===== SOURCE RECORDS

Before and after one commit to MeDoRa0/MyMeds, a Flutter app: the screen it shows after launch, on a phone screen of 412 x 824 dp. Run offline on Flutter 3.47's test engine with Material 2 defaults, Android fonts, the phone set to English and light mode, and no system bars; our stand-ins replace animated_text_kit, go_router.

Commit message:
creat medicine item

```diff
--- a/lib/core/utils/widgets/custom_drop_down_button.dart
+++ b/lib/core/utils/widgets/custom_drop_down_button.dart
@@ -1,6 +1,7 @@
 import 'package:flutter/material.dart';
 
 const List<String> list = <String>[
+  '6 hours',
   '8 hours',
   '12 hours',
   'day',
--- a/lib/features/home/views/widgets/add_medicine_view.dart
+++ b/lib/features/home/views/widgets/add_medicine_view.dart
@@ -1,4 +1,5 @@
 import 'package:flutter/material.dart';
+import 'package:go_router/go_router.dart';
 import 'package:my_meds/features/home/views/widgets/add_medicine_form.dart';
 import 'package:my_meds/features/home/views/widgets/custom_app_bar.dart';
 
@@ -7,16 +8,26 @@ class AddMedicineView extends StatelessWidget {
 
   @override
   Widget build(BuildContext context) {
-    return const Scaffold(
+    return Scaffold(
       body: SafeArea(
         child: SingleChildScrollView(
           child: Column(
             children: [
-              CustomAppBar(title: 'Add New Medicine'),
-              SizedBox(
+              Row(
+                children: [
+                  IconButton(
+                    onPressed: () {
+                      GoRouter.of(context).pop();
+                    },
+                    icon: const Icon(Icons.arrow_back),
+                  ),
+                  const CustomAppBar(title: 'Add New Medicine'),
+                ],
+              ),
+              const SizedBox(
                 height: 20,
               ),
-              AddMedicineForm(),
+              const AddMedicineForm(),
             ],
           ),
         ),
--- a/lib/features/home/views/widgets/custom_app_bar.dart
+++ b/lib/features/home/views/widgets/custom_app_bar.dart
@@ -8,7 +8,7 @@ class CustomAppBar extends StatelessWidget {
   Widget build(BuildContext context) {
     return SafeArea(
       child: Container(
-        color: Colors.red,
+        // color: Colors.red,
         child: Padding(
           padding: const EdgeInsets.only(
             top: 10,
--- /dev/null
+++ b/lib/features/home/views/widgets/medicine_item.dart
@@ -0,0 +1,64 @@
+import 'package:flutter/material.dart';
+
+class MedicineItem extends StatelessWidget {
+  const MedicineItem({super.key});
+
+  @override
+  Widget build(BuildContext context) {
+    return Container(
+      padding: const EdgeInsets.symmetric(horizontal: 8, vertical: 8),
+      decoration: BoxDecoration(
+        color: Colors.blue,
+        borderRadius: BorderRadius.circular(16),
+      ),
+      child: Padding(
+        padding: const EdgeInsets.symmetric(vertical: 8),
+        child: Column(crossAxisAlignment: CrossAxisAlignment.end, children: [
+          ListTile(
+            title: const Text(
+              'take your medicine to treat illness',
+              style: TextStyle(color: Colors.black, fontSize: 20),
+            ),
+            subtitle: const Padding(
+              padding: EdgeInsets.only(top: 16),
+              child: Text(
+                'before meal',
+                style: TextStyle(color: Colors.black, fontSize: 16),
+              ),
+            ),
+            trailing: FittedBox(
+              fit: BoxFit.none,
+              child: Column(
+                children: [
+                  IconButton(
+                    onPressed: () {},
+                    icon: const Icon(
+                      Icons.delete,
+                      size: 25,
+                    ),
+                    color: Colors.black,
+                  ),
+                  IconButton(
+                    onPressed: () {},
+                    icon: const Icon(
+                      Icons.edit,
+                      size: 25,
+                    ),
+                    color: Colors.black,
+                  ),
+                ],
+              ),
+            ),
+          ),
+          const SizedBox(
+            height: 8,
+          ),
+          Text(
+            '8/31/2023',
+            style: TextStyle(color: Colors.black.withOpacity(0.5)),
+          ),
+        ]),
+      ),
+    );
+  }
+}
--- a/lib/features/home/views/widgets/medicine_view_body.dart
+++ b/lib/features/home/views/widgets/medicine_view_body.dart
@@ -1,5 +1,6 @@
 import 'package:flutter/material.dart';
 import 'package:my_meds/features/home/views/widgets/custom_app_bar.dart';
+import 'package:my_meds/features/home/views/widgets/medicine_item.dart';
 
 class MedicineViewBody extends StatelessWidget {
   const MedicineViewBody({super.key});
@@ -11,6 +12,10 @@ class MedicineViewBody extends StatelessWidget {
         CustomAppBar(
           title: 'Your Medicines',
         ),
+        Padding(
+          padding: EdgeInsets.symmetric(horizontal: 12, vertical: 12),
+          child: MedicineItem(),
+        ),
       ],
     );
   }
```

==========

:: PROBLEM DETAILS ::
Return all the data above, unaltered and complete.

:: ANSWER TO THIS PROBLEM ::
Before and after one commit to MeDoRa0/MyMeds, a Flutter app: the screen it shows after launch, on a phone screen of 412 x 824 dp. Run offline on Flutter 3.47's test engine with Material 2 defaults, Android fonts, the phone set to English and light mode, and no system bars; our stand-ins replace animated_text_kit, go_router.

Commit message:
creat medicine item

```diff
--- a/lib/core/utils/widgets/custom_drop_down_button.dart
+++ b/lib/core/utils/widgets/custom_drop_down_button.dart
@@ -1,6 +1,7 @@
 import 'package:flutter/material.dart';
 
 const List<String> list = <String>[
+  '6 hours',
   '8 hours',
   '12 hours',
   'day',
--- a/lib/features/home/views/widgets/add_medicine_view.dart
+++ b/lib/features/home/views/widgets/add_medicine_view.dart
@@ -1,4 +1,5 @@
 import 'package:flutter/material.dart';
+import 'package:go_router/go_router.dart';
 import 'package:my_meds/features/home/views/widgets/add_medicine_form.dart';
 import 'package:my_meds/features/home/views/widgets/custom_app_bar.dart';
 
@@ -7,16 +8,26 @@ class AddMedicineView extends StatelessWidget {
 
   @override
   Widget build(BuildContext context) {
-    return const Scaffold(
+    return Scaffold(
       body: SafeArea(
         child: SingleChildScrollView(
           child: Column(
             children: [
-              CustomAppBar(title: 'Add New Medicine'),
-              SizedBox(
+              Row(
+                children: [
+                  IconButton(
+                    onPressed: () {
+                      GoRouter.of(context).pop();
+                    },
+                    icon: const Icon(Icons.arrow_back),
+                  ),
+                  const CustomAppBar(title: 'Add New Medicine'),
+                ],
+              ),
+              const SizedBox(
                 height: 20,
               ),
-              AddMedicineForm(),
+              const AddMedicineForm(),
             ],
           ),
         ),
--- a/lib/features/home/views/widgets/custom_app_bar.dart
+++ b/lib/features/home/views/widgets/custom_app_bar.dart
@@ -8,7 +8,7 @@ class CustomAppBar extends StatelessWidget {
   Widget build(BuildContext context) {
     return SafeArea(
       child: Container(
-        color: Colors.red,
+        // color: Colors.red,
         child: Padding(
           padding: const EdgeInsets.only(
             top: 10,
--- /dev/null
+++ b/lib/features/home/views/widgets/medicine_item.dart
@@ -0,0 +1,64 @@
+import 'package:flutter/material.dart';
+
+class MedicineItem extends StatelessWidget {
+  const MedicineItem({super.key});
+
+  @override
+  Widget build(BuildContext context) {
+    return Container(
+      padding: const EdgeInsets.symmetric(horizontal: 8, vertical: 8),
+      decoration: BoxDecoration(
+        color: Colors.blue,
+        borderRadius: BorderRadius.circular(16),
+      ),
+      child: Padding(
+        padding: const EdgeInsets.symmetric(vertical: 8),
+        child: Column(crossAxisAlignment: CrossAxisAlignment.end, children: [
+          ListTile(
+            title: const Text(
+              'take your medicine to treat illness',
+              style: TextStyle(color: Colors.black, fontSize: 20),
+            ),
+            subtitle: const Padding(
+              padding: EdgeInsets.only(top: 16),
+              child: Text(
+                'before meal',
+                style: TextStyle(color: Colors.black, fontSize: 16),
+              ),
+            ),
+            trailing: FittedBox(
+              fit: BoxFit.none,
+              child: Column(
+                children: [
+                  IconButton(
+                    onPressed: () {},
+                    icon: const Icon(
+                      Icons.delete,
+                      size: 25,
+                    ),
+                    color: Colors.black,
+                  ),
+                  IconButton(
+                    onPressed: () {},
+                    icon: const Icon(
+                      Icons.edit,
+                      size: 25,
+                    ),
+                    color: Colors.black,
+                  ),
+                ],
+              ),
+            ),
+          ),
+          const SizedBox(
+            height: 8,
+          ),
+          Text(
+            '8/31/2023',
+            style: TextStyle(color: Colors.black.withOpacity(0.5)),
+          ),
+        ]),
+      ),
+    );
+  }
+}
--- a/lib/features/home/views/widgets/medicine_view_body.dart
+++ b/lib/features/home/views/widgets/medicine_view_body.dart
@@ -1,5 +1,6 @@
 import 'package:flutter/material.dart';
 import 'package:my_meds/features/home/views/widgets/custom_app_bar.dart';
+import 'package:my_meds/features/home/views/widgets/medicine_item.dart';
 
 class MedicineViewBody extends StatelessWidget {
   const MedicineViewBody({super.key});
@@ -11,6 +12,10 @@ class MedicineViewBody extends StatelessWidget {
         CustomAppBar(
           title: 'Your Medicines',
         ),
+        Padding(
+          padding: EdgeInsets.symmetric(horizontal: 12, vertical: 12),
+          child: MedicineItem(),
+        ),
       ],
     );
   }
```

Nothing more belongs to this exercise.